Restate all the data word for word and omit the pictures.

Source information.
▼▼▼
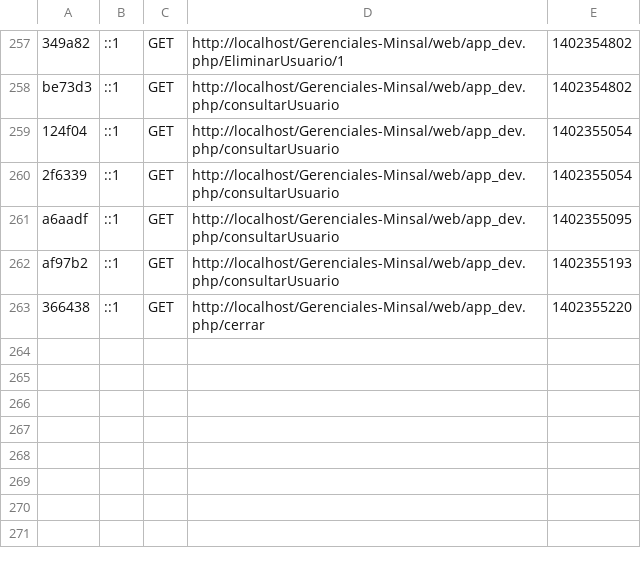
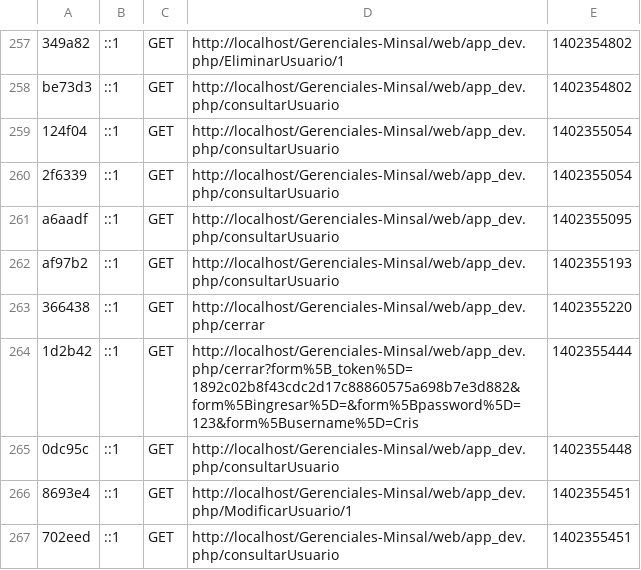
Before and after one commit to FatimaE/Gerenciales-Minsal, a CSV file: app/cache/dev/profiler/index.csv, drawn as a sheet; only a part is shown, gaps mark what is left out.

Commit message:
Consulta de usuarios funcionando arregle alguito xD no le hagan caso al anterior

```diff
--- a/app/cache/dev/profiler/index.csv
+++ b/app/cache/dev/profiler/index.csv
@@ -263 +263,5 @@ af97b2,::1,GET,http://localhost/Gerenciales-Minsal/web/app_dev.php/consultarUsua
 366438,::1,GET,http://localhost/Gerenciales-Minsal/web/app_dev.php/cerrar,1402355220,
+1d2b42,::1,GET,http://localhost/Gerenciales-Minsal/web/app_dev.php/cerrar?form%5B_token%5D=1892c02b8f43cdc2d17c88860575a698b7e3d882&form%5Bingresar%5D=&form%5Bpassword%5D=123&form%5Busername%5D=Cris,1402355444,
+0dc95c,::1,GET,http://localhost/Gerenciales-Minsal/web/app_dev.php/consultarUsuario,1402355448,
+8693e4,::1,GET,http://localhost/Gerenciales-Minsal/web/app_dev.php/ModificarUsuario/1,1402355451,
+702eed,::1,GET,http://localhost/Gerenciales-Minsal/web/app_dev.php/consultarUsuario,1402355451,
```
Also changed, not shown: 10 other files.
▲▲▲
Exercise response.
Before and after one commit to FatimaE/Gerenciales-Minsal, a CSV file: app/cache/dev/profiler/index.csv, drawn as a sheet; only a part is shown, gaps mark what is left out.

Commit message:
Consulta de usuarios funcionando arregle alguito xD no le hagan caso al anterior

```diff
--- a/app/cache/dev/profiler/index.csv
+++ b/app/cache/dev/profiler/index.csv
@@ -263 +263,5 @@ af97b2,::1,GET,http://localhost/Gerenciales-Minsal/web/app_dev.php/consultarUsua
 366438,::1,GET,http://localhost/Gerenciales-Minsal/web/app_dev.php/cerrar,1402355220,
+1d2b42,::1,GET,http://localhost/Gerenciales-Minsal/web/app_dev.php/cerrar?form%5B_token%5D=1892c02b8f43cdc2d17c88860575a698b7e3d882&form%5Bingresar%5D=&form%5Bpassword%5D=123&form%5Busername%5D=Cris,1402355444,
+0dc95c,::1,GET,http://localhost/Gerenciales-Minsal/web/app_dev.php/consultarUsuario,1402355448,
+8693e4,::1,GET,http://localhost/Gerenciales-Minsal/web/app_dev.php/ModificarUsuario/1,1402355451,
+702eed,::1,GET,http://localhost/Gerenciales-Minsal/web/app_dev.php/consultarUsuario,1402355451,
```
Also changed, not shown: 10 other files.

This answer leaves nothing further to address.